[Extracted records]
+--
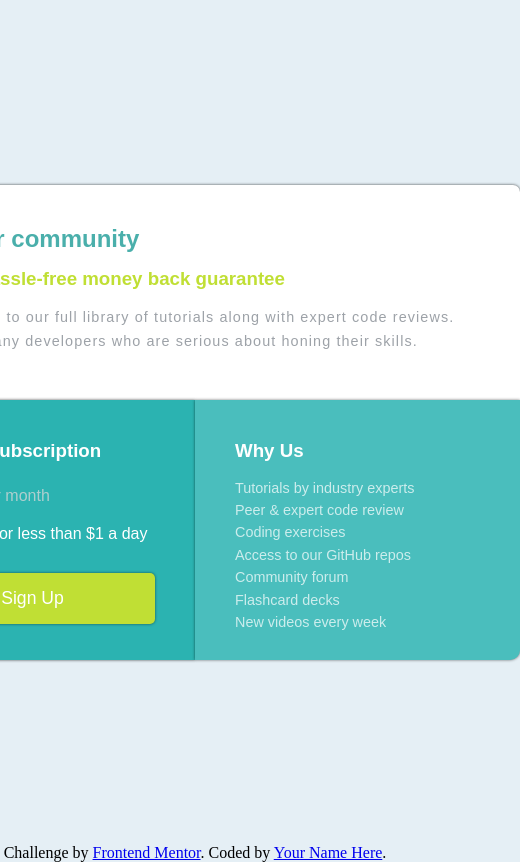
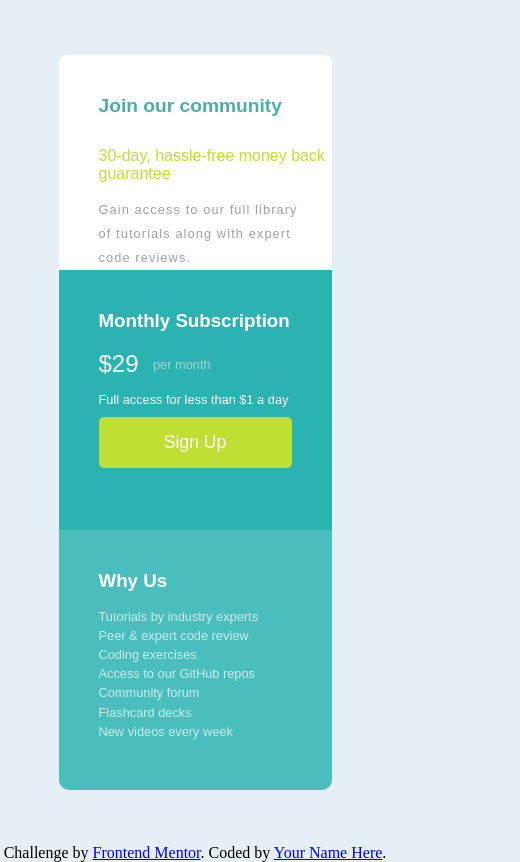
Before and after one commit to fabiosk2/single-price-Frontend-Mentor, a plain HTML site: page index.html in a window 390 px wide. Shown: the whole page, 520 px wide, since content can reach past the window. Drawn offline with Linux system fonts and the light colour scheme.

Commit message:
finalizei

```diff
--- a/index.html
+++ b/index.html
@@ -12,6 +12,7 @@
 </head>
 <body>
   <main>
+    <div class="container">
       <div class="box-1">
         <h1>Join our community</h1>
         <h3>30-day, hassle-free money back guarantee</h3>
@@ -44,6 +45,7 @@
 
         </div>
       </div>
+    </div>
   </main>
 
   <footer>
--- a/style.css
+++ b/style.css
@@ -1,4 +1,4 @@
-*{
+* {
     margin: 0;
     padding: 0;
     box-sizing: border-box;
@@ -14,19 +14,20 @@ body {
     align-items: center;
     width: 100%;
     height: 100%;
+
 }
 
-main {
+.container {
     display: flex;
     align-items: center;
     justify-content: center;
     flex-direction: column;
     max-width: 1440px;
-    width: 650px;
+    width: 100%;
     height: 100vh;
     border-radius: 10px;
     font-family: 'Karla', sans-serif;
-    flex-wrap: nowrap;
+
 
 }
 
@@ -34,65 +35,86 @@ main {
     background: white;
     width: 100%;
     height: 215px;
-    padding: 40px;
     border-radius: 7px 7px 0px 0px;
     font-family: 'Karla', sans-serif;
-    box-shadow: 0px 0px 3px rgba(0, 0, 0, 0.726);
+
+
 }
 
 .box-1 h1 {
-    padding-bottom: 15px;
+    padding: 40px 0px 30px 40px;
     color: rgb(74, 175, 171);
     font-weight: 600;
     font: normal;
-    font-size: 1.5rem;
+    font-size: 1.2rem;
 }
+
 .box-1 h3 {
-    padding-bottom: 15px;
+    padding: 0px 0px 15px 40px;
     color: hsl(71, 73%, 54%);
-    font: normal;
-    font-weight: 550;
+    font-size: 1rem;
+    font-weight: 400;
 }
+
 .box-1 p {
+    padding: 0px 20px 20px 40px;
     color: rgb(157, 162, 168);
     line-height: 1.5rem;
     letter-spacing: 1.1px;
-    font-size: .9rem;
+    font-size: .8rem;
 
 }
+
+@media screen and (max-width: 768px) {
+
+    .junção {
+        display: flex;
+        flex-direction: column;
+    }
+
+    .junção .box-2 {
+        border-radius: 0px;
+    }
+
+    .junção .box-3 {
+        border-radius: 0px 0px 10px 10px;
+    }
+
+    .container {
+        width: 70%;
+        margin: auto;
+    }
+}
+
+
 .junção {
     display: flex;
-
+    width: 100%;
 }
 
 .box-2 {
     background: rgb(43, 179, 177);
     height: 260px;
-    width: 325px;
+    width: 100%;
     display: flex;
     flex-direction: column;
-    align-items: inherit;
     padding: 40px;
     color: white;
     border-radius: 0px 0px 0px 10px;
-    box-shadow: 0px 0px 3px rgba(0, 0, 0, 0.726);
-
-
-}
-.box-2 span {
-    font-size: 2rem;
-    margin: 0;
-
-
 }
 
+.box-2 span {
+    font-size: 1.5rem;
+    margin: 0;
+}
+
+.box-2 h3 {}
+
 .box-2 p {
-
+    font-size: .8rem;
     padding: 10px 0px;
 }
-.box-2 h3 {
 
-}
 #moeda {
     display: flex;
     align-items: center;
@@ -100,39 +122,44 @@ main {
 
 
 }
+
 #moeda p {
     color: rgba(219, 216, 216, 0.74);
     margin-left: .9rem;
 }
+
 .box-2 button {
     padding: 15px;
     border-radius: 5px;
-    margin-top: 20px;
+
     background: hsl(71, 73%, 54%);
     color: white;
     font-size: 1.1rem;
     font-weight: 400;
     border: 0px;
-    box-shadow: 0px 0px 3px rgba(0, 0, 0, 0.548);
+
 
 
 }
+
 .box-3 {
-    background:  rgb(74, 190, 189);
+    background: rgb(74, 190, 189);
     height: 260px;
-    width: 325px;
+    width: 100%;
     padding: 40px;
     border-radius: 0px 0px 10px 0px;
-    box-shadow: 0px 0px 3px rgba(0, 0, 0, 0.568);
+
 
 
 }
+
 .box-3 h3 {
     color: white;
     padding-bottom: 15px;
 }
+
 .box-3 p {
     color: rgba(255, 255, 255, 0.719);
-    line-height: 1.4rem;
-    font-size: .9rem;
+    line-height: 1.2rem;
+    font-size: .8rem;
 }
```
Also changed, not shown: 1 other file. Lines whose indentation alone changed are shown as unchanged.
+--
§ **Task item**: Filter the records, keeping only lines that contain "padding", and show those lines.

§ **Reply to the task**:
     padding: 0;
-    padding: 40px;
-    padding-bottom: 15px;
+    padding: 40px 0px 30px 40px;
-    padding-bottom: 15px;
+    padding: 0px 0px 15px 40px;
+    padding: 0px 20px 20px 40px;
     padding: 40px;
     padding: 10px 0px;
     padding: 15px;
     padding: 40px;
     padding-bottom: 15px;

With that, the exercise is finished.